What you have to do. Calculate how many lines of the data hold "Also". The answer consists of that number only.

Provided data.
•••

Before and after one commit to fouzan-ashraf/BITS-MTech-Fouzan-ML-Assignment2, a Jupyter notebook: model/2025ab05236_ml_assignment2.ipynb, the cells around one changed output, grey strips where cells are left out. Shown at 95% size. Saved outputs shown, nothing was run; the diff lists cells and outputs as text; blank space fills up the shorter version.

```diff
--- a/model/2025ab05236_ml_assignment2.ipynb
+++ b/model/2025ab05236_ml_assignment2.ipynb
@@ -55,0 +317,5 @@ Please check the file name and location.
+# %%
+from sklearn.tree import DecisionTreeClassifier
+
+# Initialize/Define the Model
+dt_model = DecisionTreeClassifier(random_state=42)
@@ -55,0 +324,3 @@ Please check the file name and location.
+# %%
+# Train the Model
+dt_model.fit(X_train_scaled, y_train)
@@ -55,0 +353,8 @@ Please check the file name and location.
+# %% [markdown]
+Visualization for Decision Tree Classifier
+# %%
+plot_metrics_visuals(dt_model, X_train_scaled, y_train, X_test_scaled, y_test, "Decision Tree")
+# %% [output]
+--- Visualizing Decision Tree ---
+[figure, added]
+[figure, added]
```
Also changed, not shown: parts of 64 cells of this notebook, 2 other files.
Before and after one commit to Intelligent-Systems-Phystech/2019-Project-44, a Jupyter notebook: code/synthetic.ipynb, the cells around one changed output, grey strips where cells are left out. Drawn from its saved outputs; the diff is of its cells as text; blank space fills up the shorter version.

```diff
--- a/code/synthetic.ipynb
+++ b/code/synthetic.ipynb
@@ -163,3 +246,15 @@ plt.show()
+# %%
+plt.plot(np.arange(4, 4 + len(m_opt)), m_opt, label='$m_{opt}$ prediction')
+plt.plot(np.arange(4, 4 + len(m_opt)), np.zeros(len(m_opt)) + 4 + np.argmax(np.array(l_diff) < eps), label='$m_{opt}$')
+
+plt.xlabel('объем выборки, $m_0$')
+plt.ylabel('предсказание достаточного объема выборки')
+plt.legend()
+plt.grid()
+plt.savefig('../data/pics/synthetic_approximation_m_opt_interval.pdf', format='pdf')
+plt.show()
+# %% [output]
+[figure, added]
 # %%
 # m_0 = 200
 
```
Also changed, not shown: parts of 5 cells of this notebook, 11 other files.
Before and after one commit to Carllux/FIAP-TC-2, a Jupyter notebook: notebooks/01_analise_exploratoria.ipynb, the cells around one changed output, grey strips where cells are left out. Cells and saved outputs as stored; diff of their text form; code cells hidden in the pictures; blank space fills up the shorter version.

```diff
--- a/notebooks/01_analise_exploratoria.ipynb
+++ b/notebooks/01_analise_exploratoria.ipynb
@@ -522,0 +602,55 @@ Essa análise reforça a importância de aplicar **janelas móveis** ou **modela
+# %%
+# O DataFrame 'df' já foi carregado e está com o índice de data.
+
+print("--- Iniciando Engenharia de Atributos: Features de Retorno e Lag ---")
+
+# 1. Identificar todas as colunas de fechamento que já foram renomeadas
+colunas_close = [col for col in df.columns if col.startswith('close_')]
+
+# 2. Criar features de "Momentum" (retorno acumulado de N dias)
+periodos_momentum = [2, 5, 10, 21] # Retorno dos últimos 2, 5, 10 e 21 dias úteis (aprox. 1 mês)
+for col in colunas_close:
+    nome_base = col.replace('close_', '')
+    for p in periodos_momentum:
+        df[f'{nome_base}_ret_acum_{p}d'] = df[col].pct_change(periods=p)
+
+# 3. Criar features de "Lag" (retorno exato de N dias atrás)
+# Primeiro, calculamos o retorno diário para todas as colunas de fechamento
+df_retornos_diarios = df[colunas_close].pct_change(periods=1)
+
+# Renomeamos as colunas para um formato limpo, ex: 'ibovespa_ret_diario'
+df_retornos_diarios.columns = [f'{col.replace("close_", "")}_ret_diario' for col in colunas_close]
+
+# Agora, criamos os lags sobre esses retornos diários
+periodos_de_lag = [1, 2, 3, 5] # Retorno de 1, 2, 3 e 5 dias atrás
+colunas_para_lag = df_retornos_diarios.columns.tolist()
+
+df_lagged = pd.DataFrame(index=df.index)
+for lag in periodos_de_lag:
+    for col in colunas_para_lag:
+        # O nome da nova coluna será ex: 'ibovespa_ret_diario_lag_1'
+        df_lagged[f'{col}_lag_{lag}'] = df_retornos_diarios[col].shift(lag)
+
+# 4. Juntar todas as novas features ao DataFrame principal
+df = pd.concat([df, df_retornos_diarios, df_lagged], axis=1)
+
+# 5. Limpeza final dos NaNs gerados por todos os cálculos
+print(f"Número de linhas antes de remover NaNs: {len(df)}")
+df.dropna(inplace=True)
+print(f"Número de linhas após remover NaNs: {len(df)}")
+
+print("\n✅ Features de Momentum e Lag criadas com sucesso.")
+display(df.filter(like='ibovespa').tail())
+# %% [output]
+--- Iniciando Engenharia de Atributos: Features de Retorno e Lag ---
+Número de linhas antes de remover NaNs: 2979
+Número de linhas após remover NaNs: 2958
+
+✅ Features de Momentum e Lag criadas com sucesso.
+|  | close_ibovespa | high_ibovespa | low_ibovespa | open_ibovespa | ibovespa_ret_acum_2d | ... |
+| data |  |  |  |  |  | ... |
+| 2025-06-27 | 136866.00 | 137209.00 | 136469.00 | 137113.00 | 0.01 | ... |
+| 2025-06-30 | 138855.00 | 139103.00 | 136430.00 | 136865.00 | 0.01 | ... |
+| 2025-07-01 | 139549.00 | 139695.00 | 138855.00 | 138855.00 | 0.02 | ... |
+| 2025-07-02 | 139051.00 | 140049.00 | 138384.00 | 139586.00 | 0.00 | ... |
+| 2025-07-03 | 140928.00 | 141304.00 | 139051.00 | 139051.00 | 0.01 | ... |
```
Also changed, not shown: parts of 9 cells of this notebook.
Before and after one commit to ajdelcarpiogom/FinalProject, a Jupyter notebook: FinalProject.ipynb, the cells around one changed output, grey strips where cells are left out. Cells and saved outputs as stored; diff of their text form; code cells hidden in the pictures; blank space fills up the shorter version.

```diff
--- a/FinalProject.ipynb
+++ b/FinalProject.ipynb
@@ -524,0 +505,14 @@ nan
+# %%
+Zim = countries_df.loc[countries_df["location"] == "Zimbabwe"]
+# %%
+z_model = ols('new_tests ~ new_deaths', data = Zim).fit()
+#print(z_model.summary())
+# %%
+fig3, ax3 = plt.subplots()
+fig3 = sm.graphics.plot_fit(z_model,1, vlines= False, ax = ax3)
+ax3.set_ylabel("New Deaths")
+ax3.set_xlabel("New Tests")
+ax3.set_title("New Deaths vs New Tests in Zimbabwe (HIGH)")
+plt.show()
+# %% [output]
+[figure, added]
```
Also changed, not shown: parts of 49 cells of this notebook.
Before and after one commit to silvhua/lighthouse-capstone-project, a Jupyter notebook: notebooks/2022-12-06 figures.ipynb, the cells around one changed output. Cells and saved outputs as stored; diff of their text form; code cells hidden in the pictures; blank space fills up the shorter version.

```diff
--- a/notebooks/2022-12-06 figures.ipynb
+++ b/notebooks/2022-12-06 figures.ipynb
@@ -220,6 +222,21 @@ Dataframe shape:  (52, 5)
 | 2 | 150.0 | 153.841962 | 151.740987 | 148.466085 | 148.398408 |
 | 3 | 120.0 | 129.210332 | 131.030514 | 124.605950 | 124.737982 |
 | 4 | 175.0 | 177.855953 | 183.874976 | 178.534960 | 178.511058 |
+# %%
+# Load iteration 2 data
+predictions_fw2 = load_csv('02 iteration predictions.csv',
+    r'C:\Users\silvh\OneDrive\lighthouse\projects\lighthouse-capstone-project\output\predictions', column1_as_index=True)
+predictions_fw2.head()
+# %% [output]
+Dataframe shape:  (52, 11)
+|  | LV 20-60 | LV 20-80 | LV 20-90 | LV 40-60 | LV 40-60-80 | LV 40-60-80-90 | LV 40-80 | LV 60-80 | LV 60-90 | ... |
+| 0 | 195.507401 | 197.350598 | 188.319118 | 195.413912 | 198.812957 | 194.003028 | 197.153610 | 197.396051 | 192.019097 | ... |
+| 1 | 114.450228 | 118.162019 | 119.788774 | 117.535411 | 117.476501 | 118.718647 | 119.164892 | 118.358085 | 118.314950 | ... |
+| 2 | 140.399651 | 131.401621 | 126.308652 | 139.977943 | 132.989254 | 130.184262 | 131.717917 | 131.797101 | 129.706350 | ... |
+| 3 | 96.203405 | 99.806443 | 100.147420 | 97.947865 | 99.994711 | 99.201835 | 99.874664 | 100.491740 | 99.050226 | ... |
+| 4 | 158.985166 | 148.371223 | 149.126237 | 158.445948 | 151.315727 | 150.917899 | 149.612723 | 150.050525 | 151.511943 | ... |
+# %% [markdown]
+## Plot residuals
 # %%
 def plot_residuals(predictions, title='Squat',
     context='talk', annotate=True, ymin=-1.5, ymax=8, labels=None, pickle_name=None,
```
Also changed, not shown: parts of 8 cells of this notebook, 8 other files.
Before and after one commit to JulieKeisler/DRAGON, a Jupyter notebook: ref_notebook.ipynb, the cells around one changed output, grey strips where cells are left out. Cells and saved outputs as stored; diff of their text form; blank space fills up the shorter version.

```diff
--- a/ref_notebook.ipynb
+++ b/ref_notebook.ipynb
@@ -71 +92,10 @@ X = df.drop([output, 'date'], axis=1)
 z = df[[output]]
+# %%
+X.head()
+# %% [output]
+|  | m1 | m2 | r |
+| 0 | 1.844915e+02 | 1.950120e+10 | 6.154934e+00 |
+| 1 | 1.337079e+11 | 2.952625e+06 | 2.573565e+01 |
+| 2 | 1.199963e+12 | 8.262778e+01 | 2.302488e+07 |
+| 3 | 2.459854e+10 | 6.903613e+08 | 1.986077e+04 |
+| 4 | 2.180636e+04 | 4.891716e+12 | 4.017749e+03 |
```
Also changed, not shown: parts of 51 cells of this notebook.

•••

Expected answer. 6